Missouri Hospital Association Strengthens Emergency Preparedness and Response

Missouri Hospital Association Strengthens Emergency Preparedness and Response

Article Oct 27, 2010

Today, hospitals and healthcare facilities across the country have the opportunity to strengthen their ability to respond to disasters, health pandemics and acts of terrorism. With $390.5 million in hospital preparedness funds from the U.S. Department of Health and Human Services available nationwide in 2010-2011, the pressing question that fund recipients are asking: How can we best leverage these federal funds to enhance our ability to serve our local communities in an emergency?

That's the same question that faced the 150-plus members of the Missouri Hospital Association (MHA) in 2009 when grants became available to them under the Hospital Preparedness Program (ASPR) CFDA93.889. Provided with a federal government equipment and guidance list, MHA members honed in on areas of highest priority. This included improving processes for managing fatalities and for evacuating patients to other locations or setting up on-site shelters.

Multi-purpose StatBand ID Offers a Solution

MHA-member hospitals began the process of selecting a tested emergency ID solution that would prove reliable under the most unimaginable circumstances. To prepare for the worst, these hospitals required a simple yet mistake-proof ID solution.

As MHA-member facilities discovered, the StatBand solution offers multiple uses for emergency preparedness and response including:


  • Emergency response--StatBands provide quick, accurate, trackable ID and serve as a key emergency management tool in the event of a hospital evacuation or a required shelter scenario.
  • Emergency room use--StatBands offer quick identification and admission of emergency room patients, as well as an immediate assessment and treatment of everyday patients or walking-wounded after an MCI.
  • Preparedness trainings and drills--Practice makes perfect and saves lives. StatBands can be used in preparedness training sessions and drills.


As a vital tool in an emergency preparedness arsenal, the StatBand offers the following features and benefits:
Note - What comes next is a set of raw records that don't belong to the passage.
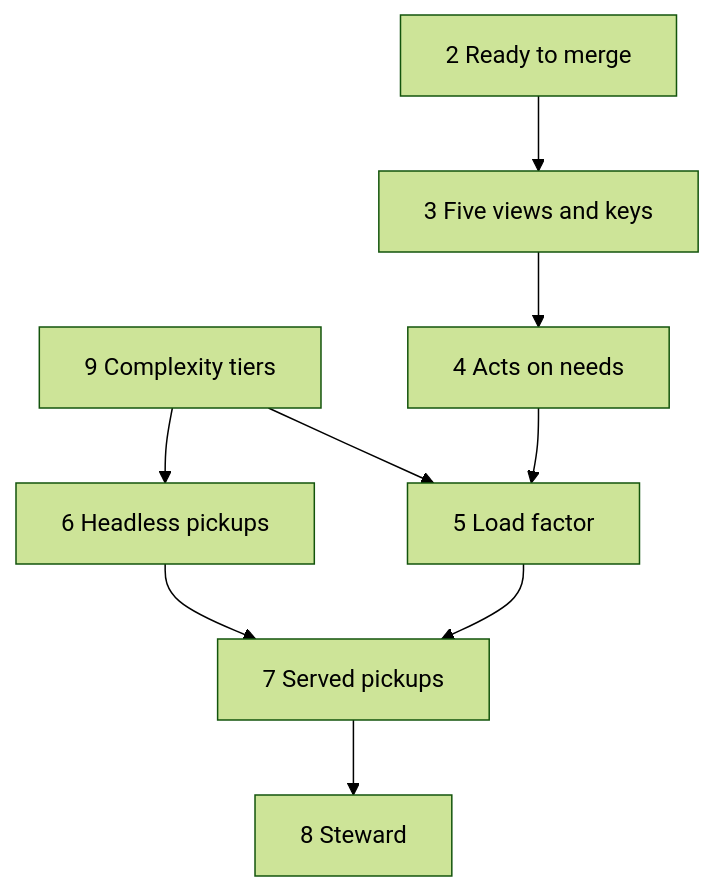
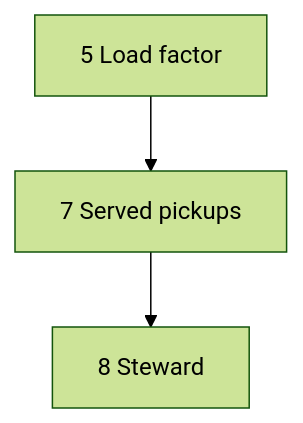
One commit to jig-harness/jig changed the diagram in design/line-at-capacity.md. Above: the diagram before and after it, drawn with Mermaid (forest theme). The commit also changed other lines of this file and 1 other file, not shown here.

````diff
--- a/design/line-at-capacity.md
+++ b/design/line-at-capacity.md
@@ -298,11 +300,5 @@
 ```mermaid
 flowchart TD
-  T9[9 Complexity tiers] --> T5[5 Load factor]
-  T9 --> T6[6 Headless pickups]
-  T2[2 Ready to merge] --> T3[3 Five views and keys]
-  T3 --> T4[4 Acts on needs]
-  T4 --> T5
-  T5 --> T7[7 Served pickups]
-  T6 --> T7
+  T5[5 Load factor] --> T7[7 Served pickups]
   T7 --> T8[8 Steward]
 ```
````
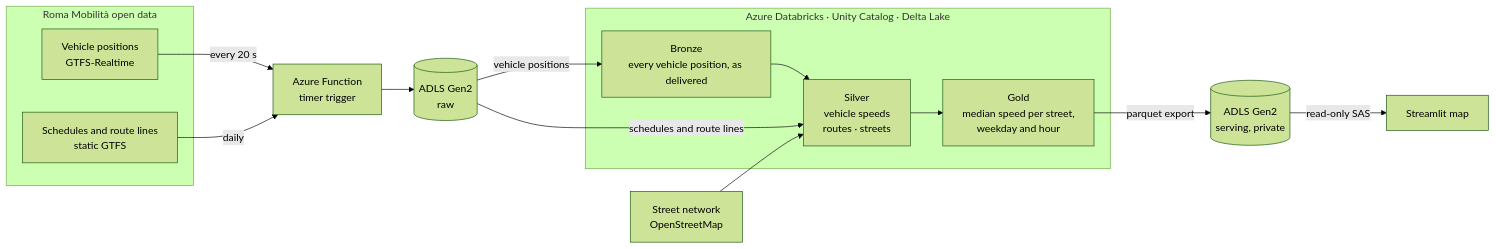
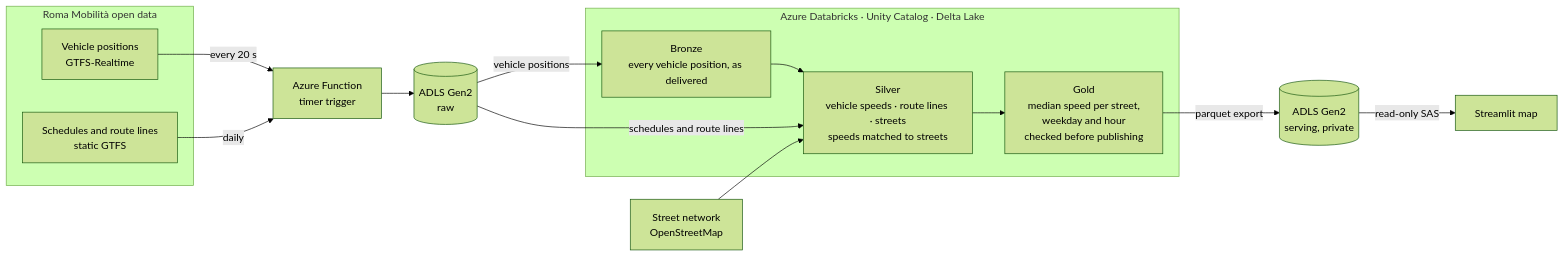
The diagram in README.md (vshereperov/transit-lakehouse), drawn with Mermaid (forest theme) before and after one commit. The commit also changed other lines of this file, not shown here.

````diff
--- a/README.md
+++ b/README.md
@@ -50,22 +50,22 @@
 ```mermaid
 flowchart LR
     subgraph source["Roma Mobilità open data"]
         feed["Vehicle positions<br>GTFS-Realtime"]
         static["Schedules and route lines<br>static GTFS"]
     end
 
     feed -- "every 20 s" --> fn["Azure Function<br>timer trigger"]
     static -- "daily" --> fn
     fn --> raw[("ADLS Gen2<br>raw")]
 
     subgraph dbx["Azure Databricks · Unity Catalog · Delta Lake"]
-        bronze["Bronze<br>every vehicle position, as delivered"] --> silver["Silver<br>vehicle speeds<br>routes · streets"]
-        silver --> gold["Gold<br>median speed per street,<br>weekday and hour"]
+        bronze["Bronze<br>every vehicle position, as delivered"] --> silver["Silver<br>vehicle speeds · route lines · streets<br>speeds matched to streets"]
+        silver --> gold["Gold<br>median speed per street,<br>weekday and hour<br>checked before publishing"]
     end
 
     raw -- "vehicle positions" --> bronze
     raw -- "schedules and route lines" --> silver
     osm["Street network<br>OpenStreetMap"] --> silver
     gold -- "parquet export" --> serving[("ADLS Gen2<br>serving, private")]
     serving -- "read-only SAS" --> app["Streamlit map"]
 ```
````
  • One-piece fastening system ensures triage tags won't tangle like paper and string tags
  • Advanced water- and abrasive-resistant three-ply polymer construction provides superior durability over paper and string tags
  • Easily identifiable, tear-off triage status bars can be used to further assign patient's treatment/medical needs
  • Prebundled group of 25 tags neatly organized to a clip-on belt fastener allows medical staff quick access and both hands free to do jobs
  • Each patient's tag is sequentially numbered and uniquely barcoded to distinguish the patient, his/her belongings, forms, etc.
  • Self-adhesive, uniquely numbered barcode labels facilitate unmistakable identification and immediate electronic tracking
  • Back of tag can be used to record vitals, general patient notes, etc.
  • Removable NOT DECON'D label permits easy identification of patients after DECON.


Continue Reading

Visit www.statband.com for more information.


Crestline Coach attended the Eighth Annual Saskatchewan Health & Safety Leadership conference on June 8 to publicly sign the “Mission: Zero” charter on behalf of the organization, its employees and their families.
ImageTrend, Inc. announced the winners of the 2017 Hooley Awards, which recognize those who are serving in a new or innovative way to meet the needs of their organization, including developing programs or solutions to benefit providers, administrators, or the community.
Firefighters trained with the local hospital in a drill involving a chemical spill, practicing a decontamination process and setting up a mass casualty tent for patient treatment.
Many oppose officials nationwide who propose limiting Narcan treatment on patients who overdose multiple times to save city dollars, saying it's their job to save lives, not to play God.
While it's unclear what exact substance they were exposed to while treating a patient for cardiac arrest, two paramedics, an EMT and a fire chief were observed at a hospital after experiencing high blood pressure, rapid heartbeat, and mood changes.
After a forest fire broke out, students, residents and nursing home residents were evacuated and treated for light smoke inhalation before police started allowing people to return to their buildings.
AAA’s Stars of Life program celebrates the contributions of ambulance professionals who have gone above and beyond the call of duty in service to their communities or the EMS profession.
Forthcoming events across the country will provide a forum for questions and ideas
The Harris County Office of Homeland Security & Emergency Management (HCOHSEM) has released its 2016 Annual Report summarizing HCOHSEM’s challenges, operations and key accomplishments during the past year.
Patients living in rural areas can wait up to 30 minutes on average for EMS to arrive, whereas suburban or urban residents will wait up to an average of seven minutes.
Tony Spadaro immediately started performing CPR on his wife, Donna, when she went into cardiac arrest, contributing to her survival coupled with the quick response of the local EMS team, who administered an AED shock to restore her heartbeat.
Sunstar Paramedics’ clinical services department and employee Stephen Glatstein received statewide awards.
A Good Samaritan, Jeremy English, flagged down a passing police officer asking him for Narcan after realizing the passengers in the parked car he stopped to help were overdosing on synthetic cannabinoids.
Family and fellow firefighters and paramedics mourn the loss of Todd Middendorf, 46, called "one of the cornerstones" of the department.